National / Crime & Legal

Ghosn grilling averaged seven hours a day, says ex-Nissan chief's lawyer in Japan

AP

A lawyer for former Nissan Chairman Carlos Ghosn, who fled to Lebanon at the end of December while awaiting trial in Japan, said his client was questioned for an average of seven hours a day without a lawyer present.

Takashi Takano wrote Saturday in a post on his blog that the questioning continued through weekends, Thanksgiving and Christmas.

Takano has said he told Ghosn he couldn’t expect a fair trial in Japan, but that his chances of winning were good because the evidence against him was so weak.

Japan’s judicial system has come under fire over Ghosn’s case. Critics have for years said the prolonged detentions tend to coerce false confessions. Suspects can be detained even without any charges.

Prosecutors and Justice Minister Masako Mori have repeatedly defended the nation’s system as upholding human rights, noting that Japan boasts a low crime rate. Mori said the system follows appropriate procedures under Japanese law, stressing that every culture is different.

Takano said he recently looked at prosecutors’ data and Ghosn’s notes to tally the hours of questioning for 70 of the days Ghosn was detained. On three days, Ghosn had been questioned for some 11 hours, according to Takano’s tally.

Ghosn was detained under two separate arrests for 130 days in total. He has been charged with underreporting his future compensation and of breach of trust in diverting Nissan Motor Co. funds for alleged personal gain.

In a news conference held in Beirut last week, which lasted more than two hours, Ghosn reasserted his innocence and accused Nissan and Japanese government officials of plotting his removal.

Ghosn, who led Nissan for two decades, has said the compensation was never decided and that the payments were for legitimate business.

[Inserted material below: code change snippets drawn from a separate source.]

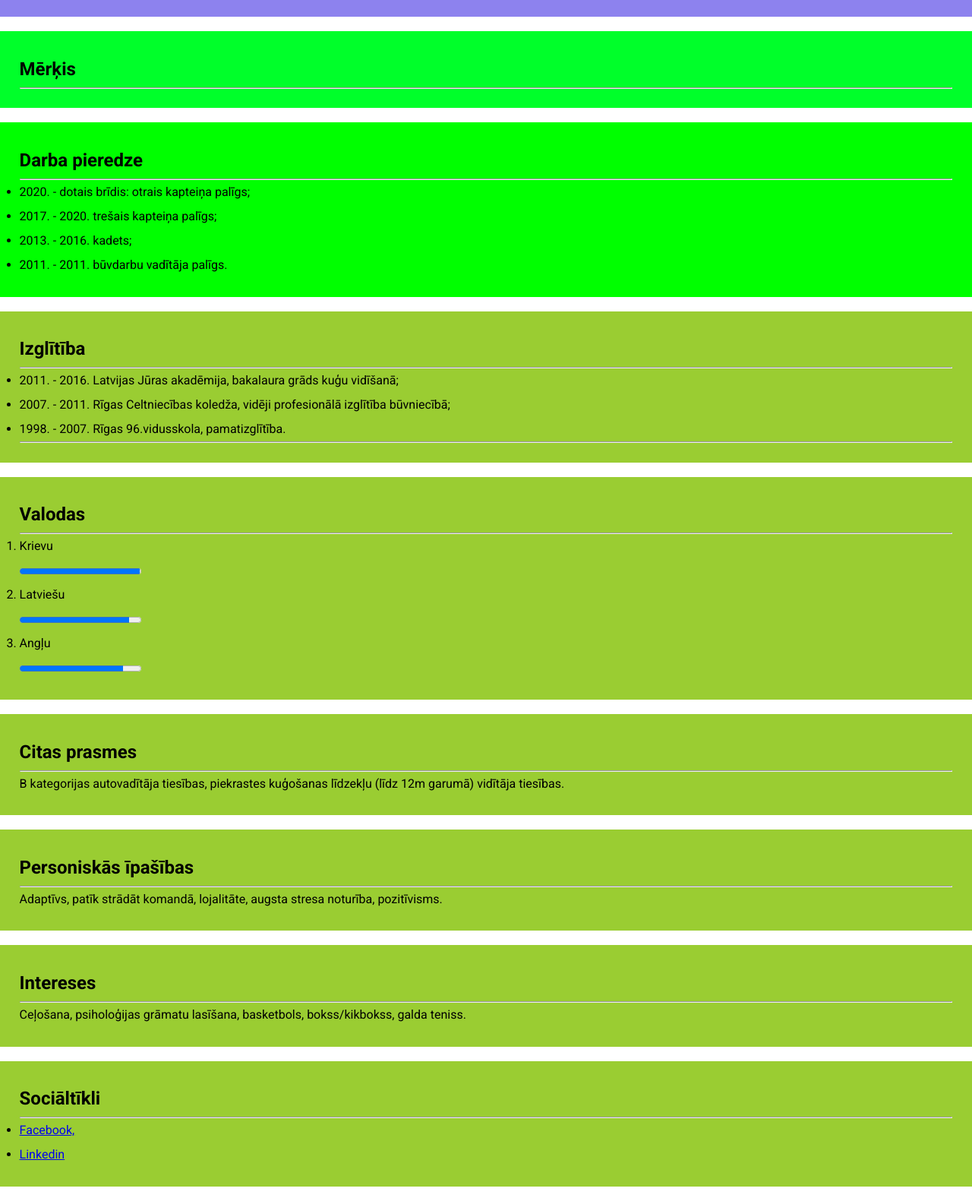
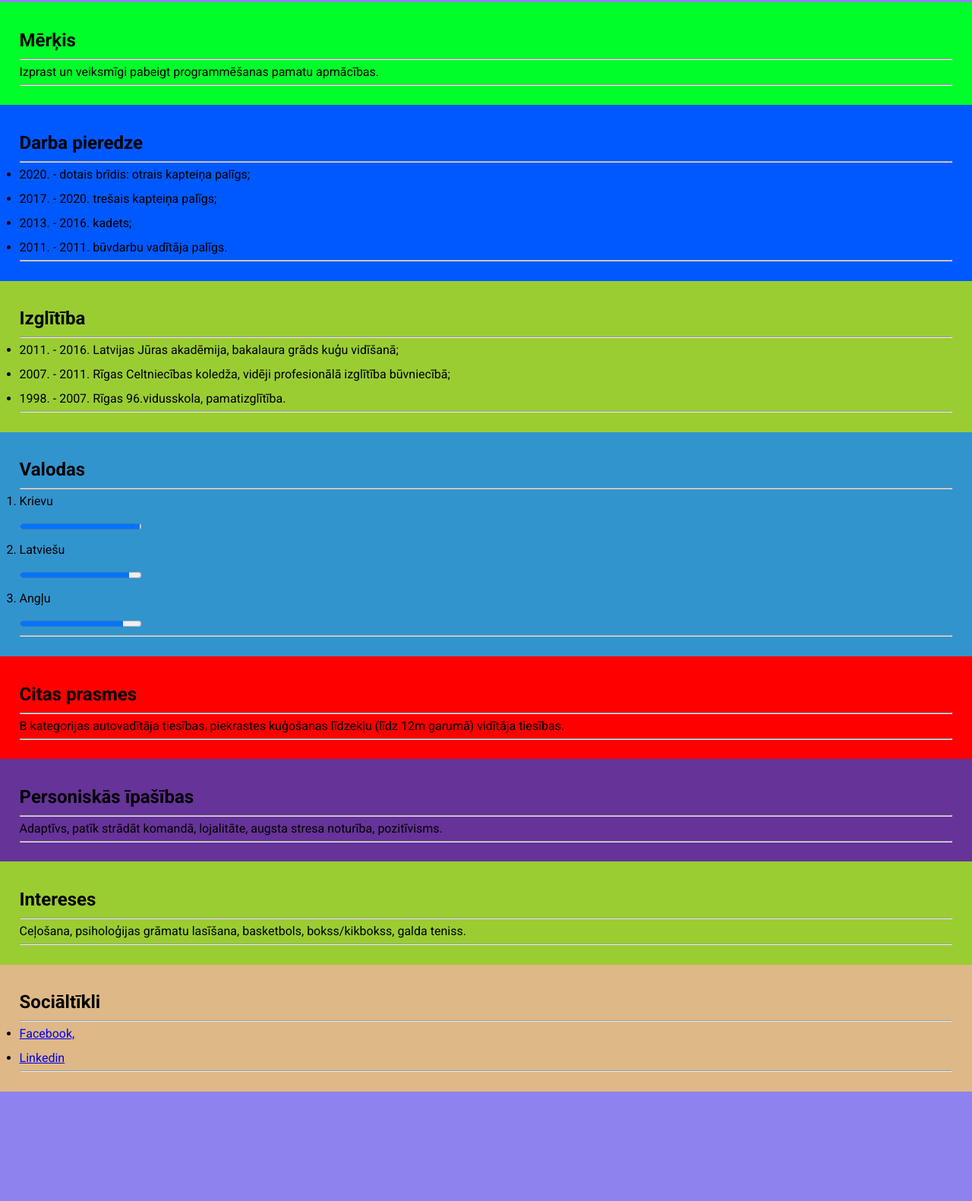
Before and after one commit to VitalyM-code/CV, a plain HTML site: page index.html in a window 1280 px wide. Shown: the part 614-2195 px from the top of the page at 76% size. After the commit the page ends 2051 px from the top, so only its background shows below. Drawn offline with Linux system fonts and the light colour scheme.

Commit message:
CV
test 4

```diff
--- a/index.html
+++ b/index.html
@@ -15,7 +15,6 @@
                 <img src="img/cv2.JPG">
                 <img src="img/cv3.JPG">
             </div>
-            <br>
             <div class="info">
                 <ul>
                     <li><i class="fas fa-user-tie"></i> Vitālijs Murevičs</li>
@@ -24,12 +23,12 @@
                     <li><i class="fas fa-at"></i> vitalijsmurevics@gmail.com</li>
                 </ul>
             </div>
-            <br>
             <div class="merkis">
                 <h2>Mērķis</h2>
                 <hr>
+                    <p>Izprast un veiksmīgi pabeigt programmēšanas pamatu apmācības.</p>
+                <hr>
             </div>
-            <br>
             <div class="darbs">
                 <h2>Darba pieredze</h2>
                 <hr>
@@ -39,8 +38,8 @@
                         <li>2013. - 2016. kadets;</li>
                         <li>2011. - 2011. būvdarbu vadītāja palīgs.</li>
                     </ul>
+                <hr>
             </div>
-            <br>
             <div class="izglitiba">
                 <h2>Izglītība</h2>
                 <hr>
@@ -51,7 +50,6 @@
                     </ul>
                 <hr>
             </div>
-            <br>
             <div class="valodas">
                 <h2>Valodas</h2>
                 <hr>
@@ -60,34 +58,34 @@
                         <li><p>Latviešu</p><progress max="100" value="90"></progress></li>
                         <li><p>Angļu</p><progress max="100" value="85"></progress></li>
                     </ol>
+                <hr>
             </div>
-            <br>
             <div class="citas">
                 <h2>Citas prasmes</h2>
                 <hr>
                     <p>B kategorijas autovadītāja tiesības, piekrastes kuģošanas līdzekļu (līdz 12m garumā) vidītāja tiesības.</p>
+                <hr>
             </div>
-            <br>
             <div class="ipasibas">
                 <h2>Personiskās īpašības</h2>
                 <hr>
                 <p>Adaptīvs, patīk strādāt komandā, lojalitāte, augsta stresa noturība, pozitīvisms. </p>
+                <hr>
             </div>
-            <br>
             <div class="intereses">
                 <h2>Intereses</h2>
                 <hr>
                 <p>Ceļošana, psiholoģijas grāmatu lasīšana, basketbols, bokss/kikbokss, galda teniss.</p>
+                <hr>
             </div>
-            <br>
             <div class="tikli">
                 <h2>Sociāltīkli</h2>
                 <hr>
                 <ul>
-                    <li><a href="https://www.facebook.com/profile.php?id=100001223124365">Facebook,</a></li>
-                    <li><a href="https://www.linkedin.com/in/vitalijs-murevics-178214174/">Linkedin</a></li>
+                    <li><a href="https://www.facebook.com/profile.php?id=100001223124365" target="_blank">Facebook,</a></li>
+                    <li><a href="https://www.linkedin.com/in/vitalijs-murevics-178214174/" target="_blank">Linkedin</a></li>
                 </ul>
+                <hr>
             </div>
-            <br>
     </body>
 </html>
--- a/style.css
+++ b/style.css
@@ -7,9 +7,8 @@
 }
 
 body {
-
+    background-color: rgb(141, 130, 238);
     font-family: 'Roboto', sans-serif;
-
 }
 
 h1 {
@@ -17,7 +16,7 @@ h1 {
 }
 
  .photos {
-    background-color: yellow;
+    background-color: rgb(141, 130, 238);
     width: 100vw;
     height: 400px;
     display: flex;
@@ -46,7 +45,7 @@ h1 {
 }
 
 .darbs {
-    background-color: lime;
+    background-color: rgb(0, 89, 255);
     width: 100vw;
     padding: 2%;
     line-height: 2;
@@ -62,7 +61,7 @@ h1 {
 }
 
 .valodas {
-    background-color: yellowgreen;
+    background-color: rgb(50, 148, 205);
     width: 100vw;
     padding: 2%;
     line-height: 2;
@@ -70,7 +69,7 @@ h1 {
 }
 
 .citas {
-    background-color: yellowgreen;
+    background-color: red;
     width: 100vw;
     padding: 2%;
     line-height: 2;
@@ -78,7 +77,7 @@ h1 {
 }
 
 .ipasibas {
-    background-color: yellowgreen;
+    background-color: rebeccapurple;
     width: 100vw;
     padding: 2%;
     line-height: 2;
@@ -94,9 +93,14 @@ h1 {
 }
 
 .tikli {
-    background-color: yellowgreen;
+    background-color: burlywood;
     width: 100vw;
     padding: 2%;
     line-height: 2;
+}
 
+.tikli ul a:hover {
+    color: forestgreen;
+    transition: 700ms;
+    font-weight: bold;
 }
```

Much of his news conference was devoted to criticizing Japan’s justice system as rigged and harsh. He said he had been grilled without a lawyer present while held in solitary confinement, and advised all foreigners to leave.

Last week, Takano said at first he had felt sad and betrayed that Ghosn didn’t try to show his innocence in court, but also expressed understanding about how Ghosn might have lost hope not only with the prosecutors but with Japan’s entire judicial system.